▶ **TASK DETAILS**
Across the entries below, how many lines contain the string "Title"? Only the number is wanted.

▶ **DATA SECTION**
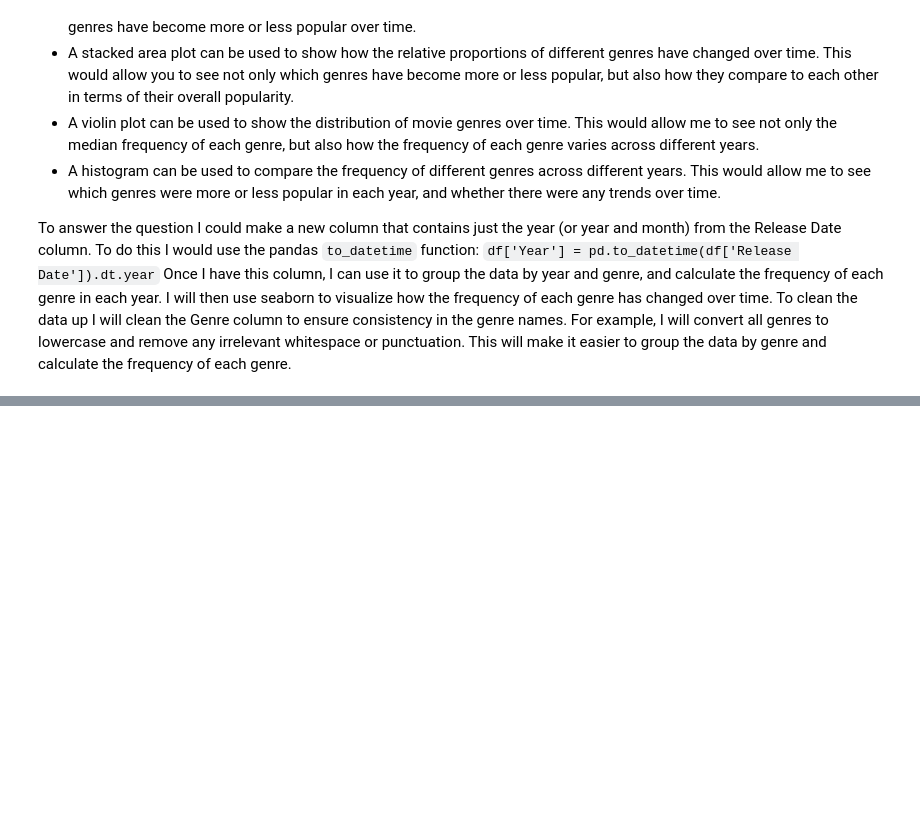
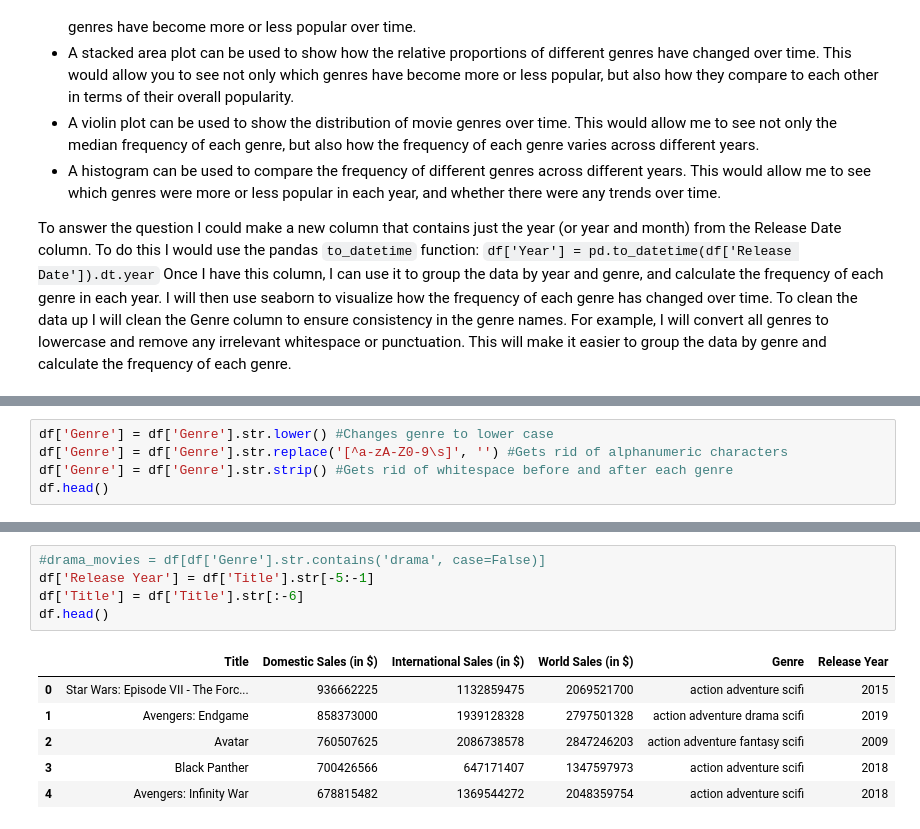
Before and after one commit to ubco-W2022T2-data301/project-group-group52, a Jupyter notebook: analysis/analysis1.ipynb, the cells around one changed output, grey strips where cells are left out. Saved outputs shown, nothing was run; the diff lists cells and outputs as text; blank space fills up the shorter version.

```diff
--- a/analysis/analysis1.ipynb
+++ b/analysis/analysis1.ipynb
@@ -55,0 +60,5 @@ To clean the data up I will clean the Genre column to ensure consistency in the
+# %%
+df['Genre'] = df['Genre'].str.lower() #Changes genre to lower case
+df['Genre'] = df['Genre'].str.replace('[^a-zA-Z0-9\s]', '') #Gets rid of alphanumeric characters
+df['Genre'] = df['Genre'].str.strip() #Gets rid of whitespace before and after each genre
+df.head()
@@ -55,0 +72,12 @@ To clean the data up I will clean the Genre column to ensure consistency in the
+# %%
+#drama_movies = df[df['Genre'].str.contains('drama', case=False)]
+df['Release Year'] = df['Title'].str[-5:-1]
+df['Title'] = df['Title'].str[:-6]
+df.head()
+# %% [output]
+|  | Title | Domestic Sales (in $) | International Sales (in $) | World Sales (in $) | Genre | Release Year |
+| 0 | Star Wars: Episode VII - The Forc... | 936662225 | 1132859475 | 2069521700 | action adventure scifi | 2015 |
+| 1 | Avengers: Endgame | 858373000 | 1939128328 | 2797501328 | action adventure drama scifi | 2019 |
+| 2 | Avatar | 760507625 | 2086738578 | 2847246203 | action adventure fantasy scifi | 2009 |
+| 3 | Black Panther | 700426566 | 647171407 | 1347597973 | action adventure scifi | 2018 |
+| 4 | Avengers: Infinity War | 678815482 | 1369544272 | 2048359754 | action adventure scifi | 2018 |
```
Also changed, not shown: parts of 8 cells of this notebook, 4 other files.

▶ **EXPECTED ANSWER**
3